"But what's the point?", you ask. "If the Bureau is so loathe to release a piddling flood for research purposes, we'll never see a flow regime that even vaguely mimics the natural hydrograph." Good point, and alas, very probably true. But you never know: things change. Water issues are only likely to get worse in the Colorado Basin, and if the Colorado River Compact ever comes up for major renovation, conservationists need to have their ducks in a row, with specific proposals instead of just objections. Also, every dam in the Basin is silting up in a big hurry; whether they like it or not, the Bureau is going to have to come up with some new plans eventually, and it would be nice to know how all the silt in the reservoirs is going to behave. Or the drought might even break (hey, I can dream), the dams might someday be looking to release large volumes (as Glen Canyon Dam was forced to do in 1981 and 1983), in which case scientists should be able to tell them how to do it in an ecologically beneficial manner.

You can never have too much data these days, and the Main Salmon is a great place to get some.

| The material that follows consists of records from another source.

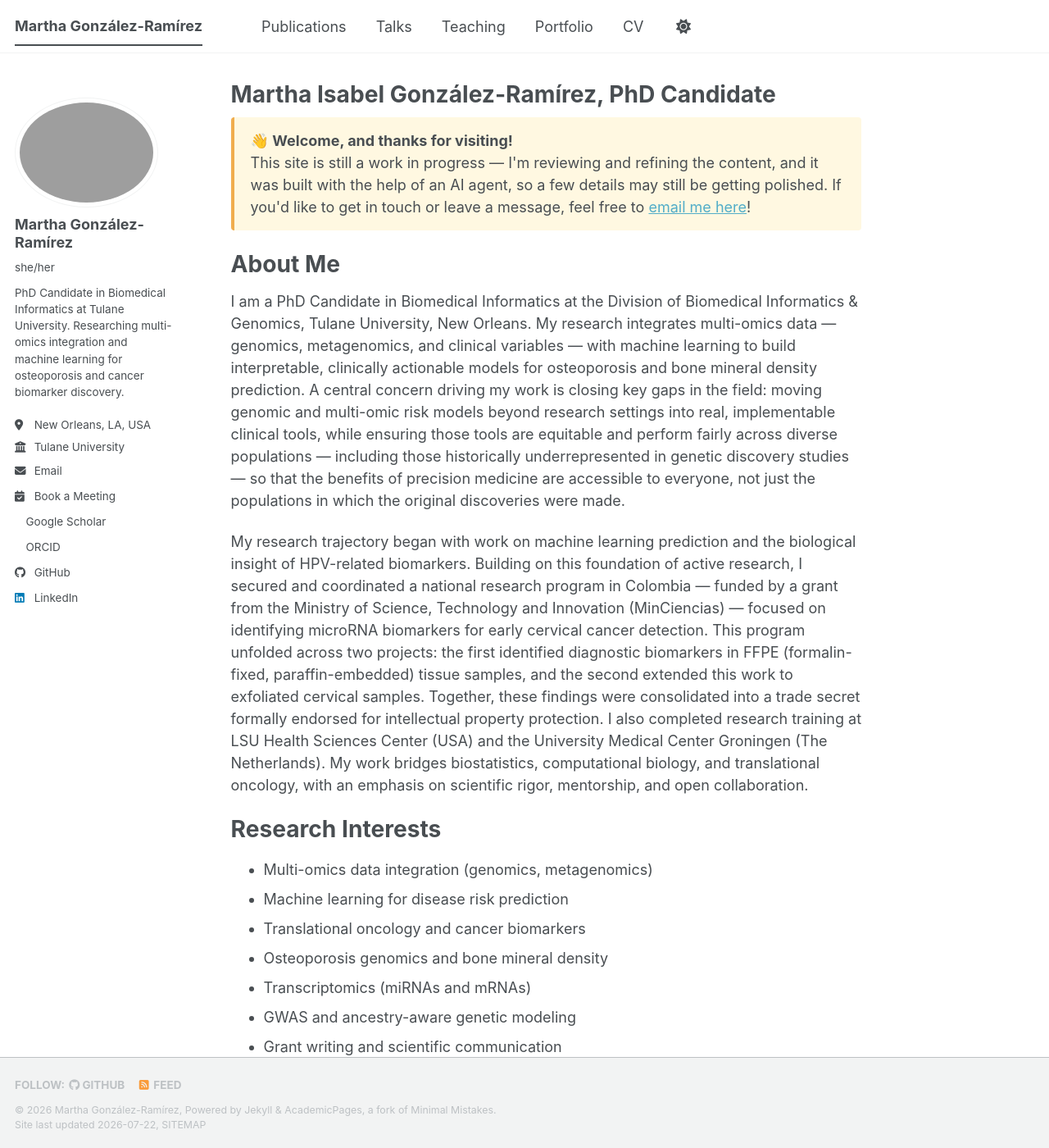
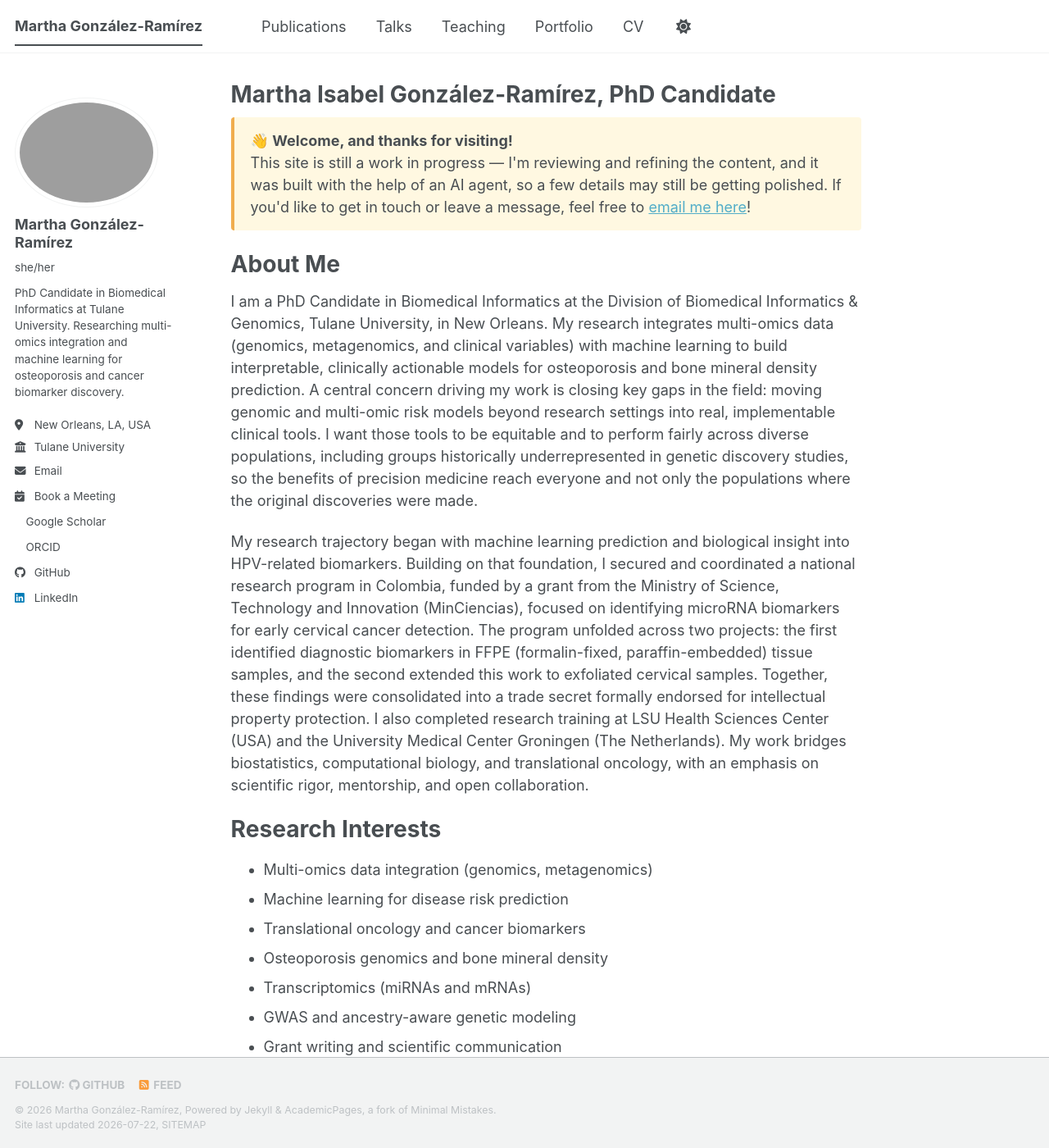
Before and after one commit to migonzalezr/migonzalezr.github.io, a Jekyll site: the page built from _pages/about.md, in a window 1280 px wide and 1400 px high. Shown: the whole window at 82% size. Built offline with Jekyll 4.4.1, drawn with Linux system fonts in a browser that asks for light colours; a style sheet for code colours, icons or effects is not loaded.

Commit message:
Update personal research description in about.md
Revised the about me section for clarity and conciseness.

```diff
--- a/_pages/about.md
+++ b/_pages/about.md
@@ -14,9 +14,9 @@ This site is still a work in progress — I'm reviewing and refining the content
 
 About Me
 ======
-I am a PhD Candidate in Biomedical Informatics at the Division of Biomedical Informatics & Genomics, Tulane University, New Orleans. My research integrates multi-omics data — genomics, metagenomics, and clinical variables — with machine learning to build interpretable, clinically actionable models for osteoporosis and bone mineral density prediction. A central concern driving my work is closing key gaps in the field: moving genomic and multi-omic risk models beyond research settings into real, implementable clinical tools, while ensuring those tools are equitable and perform fairly across diverse populations — including those historically underrepresented in genetic discovery studies — so that the benefits of precision medicine are accessible to everyone, not just the populations in which the original discoveries were made.
+I am a PhD Candidate in Biomedical Informatics at the Division of Biomedical Informatics & Genomics, Tulane University, in New Orleans. My research integrates multi-omics data (genomics, metagenomics, and clinical variables) with machine learning to build interpretable, clinically actionable models for osteoporosis and bone mineral density prediction. A central concern driving my work is closing key gaps in the field: moving genomic and multi-omic risk models beyond research settings into real, implementable clinical tools. I want those tools to be equitable and to perform fairly across diverse populations, including groups historically underrepresented in genetic discovery studies, so the benefits of precision medicine reach everyone and not only the populations where the original discoveries were made.
 
-My research trajectory began with work on machine learning prediction and the biological insight of HPV-related biomarkers. Building on this foundation of active research, I secured and coordinated a national research program in Colombia — funded by a grant from the Ministry of Science, Technology and Innovation (MinCiencias) — focused on identifying microRNA biomarkers for early cervical cancer detection. This program unfolded across two projects: the first identified diagnostic biomarkers in FFPE (formalin-fixed, paraffin-embedded) tissue samples, and the second extended this work to exfoliated cervical samples. Together, these findings were consolidated into a trade secret formally endorsed for intellectual property protection. I also completed research training at LSU Health Sciences Center (USA) and the University Medical Center Groningen (The Netherlands). My work bridges biostatistics, computational biology, and translational oncology, with an emphasis on scientific rigor, mentorship, and open collaboration.
+My research trajectory began with machine learning prediction and biological insight into HPV-related biomarkers. Building on that foundation, I secured and coordinated a national research program in Colombia, funded by a grant from the Ministry of Science, Technology and Innovation (MinCiencias), focused on identifying microRNA biomarkers for early cervical cancer detection. The program unfolded across two projects: the first identified diagnostic biomarkers in FFPE (formalin-fixed, paraffin-embedded) tissue samples, and the second extended this work to exfoliated cervical samples. Together, these findings were consolidated into a trade secret formally endorsed for intellectual property protection. I also completed research training at LSU Health Sciences Center (USA) and the University Medical Center Groningen (The Netherlands). My work bridges biostatistics, computational biology, and translational oncology, with an emphasis on scientific rigor, mentorship, and open collaboration.
 
 Research Interests
 ======
```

And there are any number of grad students looking to research their theses is beautiful surroundings*. Grad students, I'm available, I know the Salmon and I'm a good river cook. Science!!!!

*I talked once with a guy who was writing his thesis on box elder trees in Dinosaur National Monument. "So what got you so interested in box elders?" I asked. "They grow here," said he.


Anonymous said...

Ok, I stand corrected as far as the flows go - I had not bothered to look up hydrographs. Obviously, as you well point out, the question is complicated by the fact that so many people depend on the water and electricity.

Anonymous said...

Today I read the Army Corps of Engineers regulations on releasing non-normal flows from dams and the sediment loads. Let us just say that the science can only get so far before the lawyers step in and turn it it on its head. Same goes for Yucca Mtn. Unfortunately, this will be teh way things are because we are a planet of 6 billion people who cannot agree on anything. and we all think we are right.